The effect of tunnel size, advance rate, and depth of cover on the stand-up time of tunnels in squeezing ground was investigated through a series of 12 physical model tests. The stand-up time, defined as the time elapsed before instability develops, was found to be characterized by increasing deformations and deformation rates rather than a catastrophic collapse of the tunnel. Test results showed a 25% increase in stand-up time was realized by halving the size of the opening (from 5.0 m dia. to 2.4 m dia. when scaled to prototype dimensions) or by decreasing the advance rate by a factor of four (from 1.3 m/hr to 0.3 m/hr for the 5.0 m dia. tunnel). Depth of cover was described in terms of the ratio of confining pressure to material strength. Decreasing the depth (or increasing material strength) by 10% also increased stand-up time by 25%. In order to establish a predictive capability, a constitutive theory describing the time dependent behavior of soft clays has been developed.

  • Corporate Authors:

    University of California, Berkeley

    Institute of Transportation Studies Library
    Berkeley, CA  United States  94720

    Department of Transportation

    Office of University Research, 1200 New Jersey Avenue, SE
    Washington, DC  United States  20590
  • Authors:
    • Myer, L R
    • Brekke, T L
    • Korbin, G E
    • Kavazanjian, E
    • Mitchell, J K
  • Publication Date: 1977-6-30

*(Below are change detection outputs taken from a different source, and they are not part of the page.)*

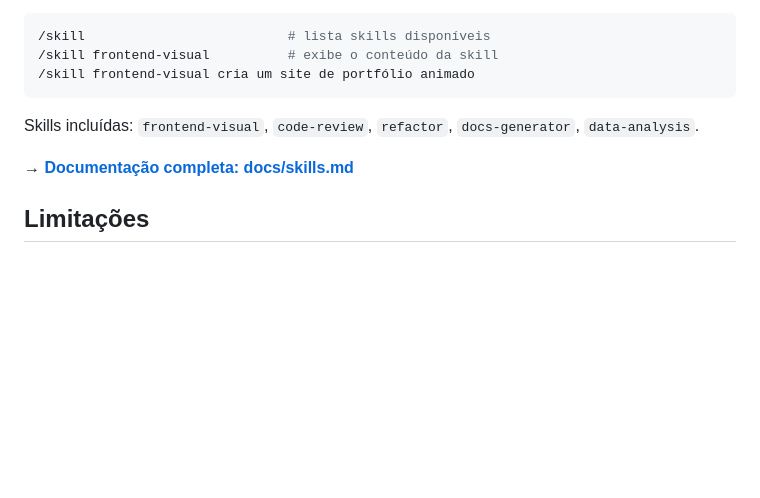
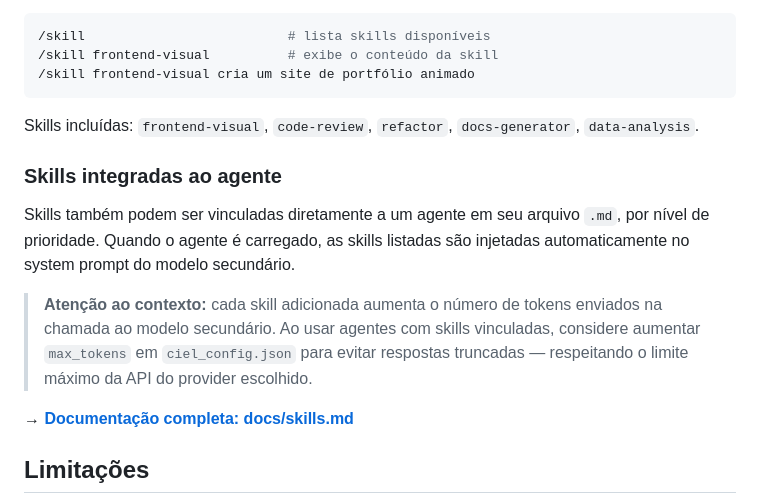
Before and after one commit to tiagobandeira/ciel, a Markdown page: README.md, the part around the change. GitHub-like rendering; blank space fills up the shorter version.

```diff
--- a/README.md
+++ b/README.md
@@ -300,6 +300,12 @@ Skills são arquivos `.md` em `skills/` com instruções detalhadas injetadas di
 
 Skills incluídas: `frontend-visual`, `code-review`, `refactor`, `docs-generator`, `data-analysis`.
 
+### Skills integradas ao agente
+
+Skills também podem ser vinculadas diretamente a um agente em seu arquivo `.md`, por nível de prioridade. Quando o agente é carregado, as skills listadas são injetadas automaticamente no system prompt do modelo secundário.
+
+> **Atenção ao contexto:** cada skill adicionada aumenta o número de tokens enviados na chamada ao modelo secundário. Ao usar agentes com skills vinculadas, considere aumentar `max_tokens` em `ciel_config.json` para evitar respostas truncadas — respeitando o limite máximo da API do provider escolhido.
+
 → **[Documentação completa: docs/skills.md](docs/skills.md)**
 
 ## Limitações
```
Also changed, not shown: docs/skills.md (+133 -3 lines).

Media Info

  • Pagination: 208 p.

Subject/Index Terms

Filing Info

  • Accession Number: 00167321
  • Record Type: Publication
  • Source Agency: National Technical Information Service
  • Report/Paper Numbers: DOT-TST-77/59 Final Rpt.
  • Contract Numbers: DOT-OS-50108
  • Files: NTIS, TRIS, USDOT
  • Created Date: Nov 23 1978 12:00AM